You Don’t Need a New MacBook Every Year
Apple reliably releases something new every year, but that doesn’t automatically render your current tech obsolete.
Before you spend thousands of dollars on the newest iPads, iPhones, and MacBooks on the market, consider the following: maybe don’t.
“New” vs. “Better”
It’s tempting to snatch up the latest rendition of anything, period. Bragging rights aside, the new iPhone or MacBook always brings a refreshing array of changes (though perhaps not a welcome array of changes), and—surprisingly enough—people like new crap.
However, it’s pertinent to note that your technology has a slightly longer lifespan than your average crate of produce.
It makes sense to upgrade your phone every two years or so, sure—but your laptop and your tablet can probably go for around four before you actually NEED to update.
Moreover—and this is my personal philosophy regarding most things—giving any tech developer a year or so to iron out the invariable kinks in their new hardware is one of the smartest thing you can do. You don’t want to be one of the first people to download the new version of iOS—why would purchasing the new iPhone or MacBook be any different?
“Loyalty” vs. “Practicality”
If you like Apple products and you can’t be bothered to try out anything else, iGet it; you won’t catch me with an Android in my hand on any day that ends in “y”, and selling my iPad is one of my greatest regrets in life (second only to the 30 hours I spent wading through Dead Space 3).
That being said, comparing the specs of the latest MacBooks and their PC equivalents makes the logical choice nearly laughable.
For, like, 50 percent of the price, you can purchase a perfectly serviceable Windows laptop that runs as fast and as well as the current Mac—and you get a freaking touch screen to boot.
You could say the same thing about phones and tablets, though I’d argue that sticking to your preferred manufacturer on at least one hardware platform is ideal.
To that end, perhaps find the device which you use the most and make sure you’re current on it, and then look into varying your other technology.
Look, I’m not saying that you HAVE to convert or mix-and-match, but if you’re in need of a current laptop like RIGHT NOW and you’re feeling weird about the non-USB-having, touch-bar-toting, complete-and-total-wreck-of-a-product MacBook that’s currently on the market, maybe buy a computer that’s going to get the job done rather than one that makes you feel like you’re being loyal to a brand that doesn’t really give a damn about you.

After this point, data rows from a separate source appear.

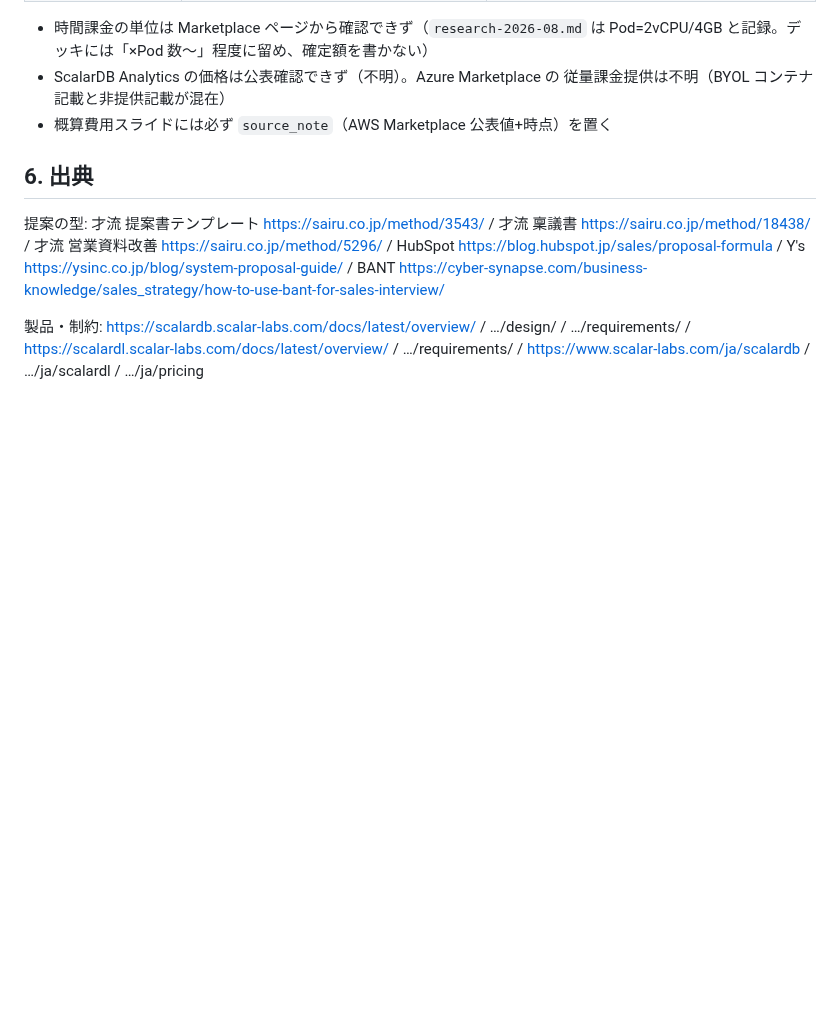
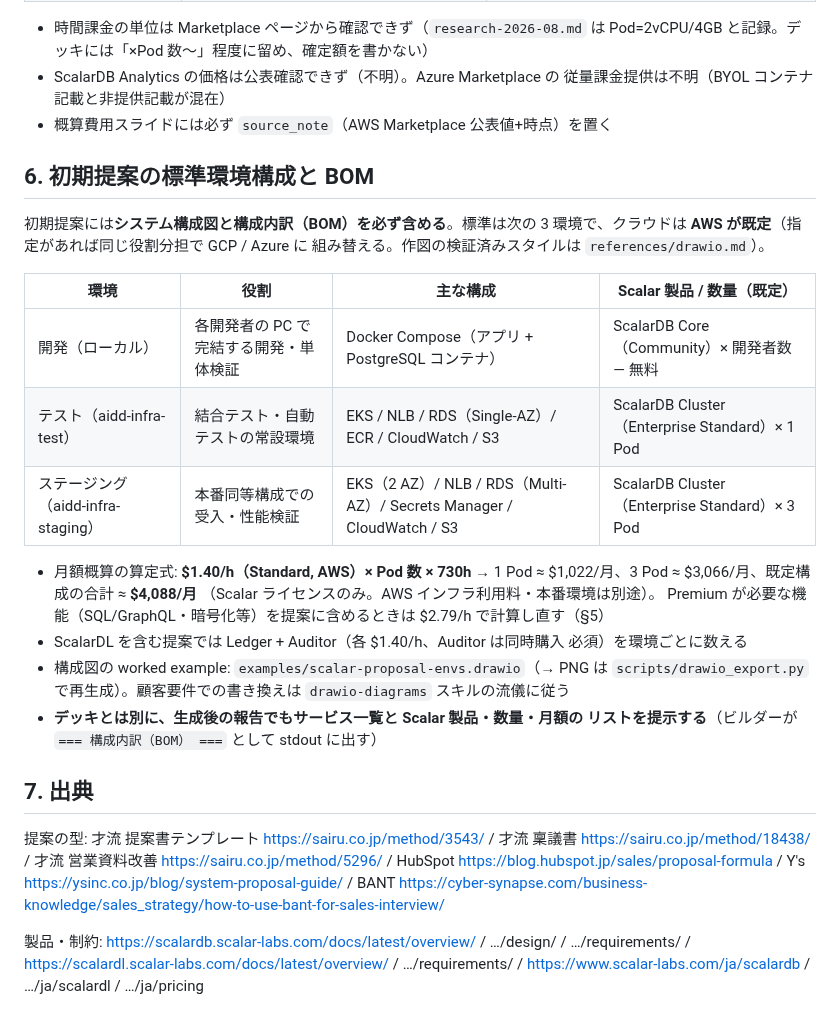
Before and after one commit to wfukatsu/slide-forge, a Markdown page: references/scalar/proposal-map.md, the part around the change. GitHub-like rendering; blank space fills up the shorter version.

```diff
--- a/references/scalar/proposal-map.md
+++ b/references/scalar/proposal-map.md
@@ -114,7 +114,32 @@ ScalarDL:
   従量課金提供は不明（BYOL コンテナ記載と非提供記載が混在）
 - 概算費用スライドには必ず `source_note`（AWS Marketplace 公表値+時点）を置く
 
-## 6. 出典
+## 6. 初期提案の標準環境構成と BOM
+
+初期提案には**システム構成図と構成内訳（BOM）を必ず含める**。標準は次の
+3 環境で、クラウドは **AWS が既定**（指定があれば同じ役割分担で GCP / Azure に
+組み替える。作図の検証済みスタイルは `references/drawio.md`）。
+
+| 環境 | 役割 | 主な構成 | Scalar 製品 / 数量（既定） |
+|---|---|---|---|
+| 開発（ローカル） | 各開発者の PC で完結する開発・単体検証 | Docker Compose（アプリ + PostgreSQL コンテナ） | ScalarDB Core（Community）× 開発者数 — 無料 |
+| テスト（aidd-infra-test） | 結合テスト・自動テストの常設環境 | EKS / NLB / RDS（Single-AZ）/ ECR / CloudWatch / S3 | ScalarDB Cluster（Enterprise Standard）× 1 Pod |
+| ステージング（aidd-infra-staging） | 本番同等構成での受入・性能検証 | EKS（2 AZ）/ NLB / RDS（Multi-AZ）/ Secrets Manager / CloudWatch / S3 | ScalarDB Cluster（Enterprise Standard）× 3 Pod |
+
+- 月額概算の算定式: **$1.40/h（Standard, AWS）× Pod 数 × 730h** →
+  1 Pod ≈ $1,022/月、3 Pod ≈ $3,066/月、既定構成の合計 ≈ **$4,088/月**
+  （Scalar ライセンスのみ。AWS インフラ利用料・本番環境は別途）。
+  Premium が必要な機能（SQL/GraphQL・暗号化等）を提案に含めるときは
+  $2.79/h で計算し直す（§5）
+- ScalarDL を含む提案では Ledger + Auditor（各 $1.40/h、Auditor は同時購入
+  必須）を環境ごとに数える
+- 構成図の worked example: `examples/scalar-proposal-envs.drawio`（→ PNG は
+  `scripts/drawio_export.py` で再生成）。顧客要件での書き換えは
+  `drawio-diagrams` スキルの流儀に従う
+- **デッキとは別に、生成後の報告でもサービス一覧と Scalar 製品・数量・月額の
+  リストを提示する**（ビルダーが `=== 構成内訳（BOM） ===` として stdout に出す）
+
+## 7. 出典
 
 提案の型: 才流 提案書テンプレート https://sairu.co.jp/method/3543/ /
 才流 稟議書 https://sairu.co.jp/method/18438/ / 才流 営業資料改善
```
Also changed, not shown: skills/scalar-proposal-slides/SKILL.md (+35 -5 lines), examples/scalar-proposal-envs.png (added), 2 other files.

A huge part of any new technology’s allure is the artificial demand it manufactures by making you think that you need to upgrade when you simply don’t.
Before you blow your year’s fun budget on new tech, really take inventory of what you have and consider cooling it for another year or three.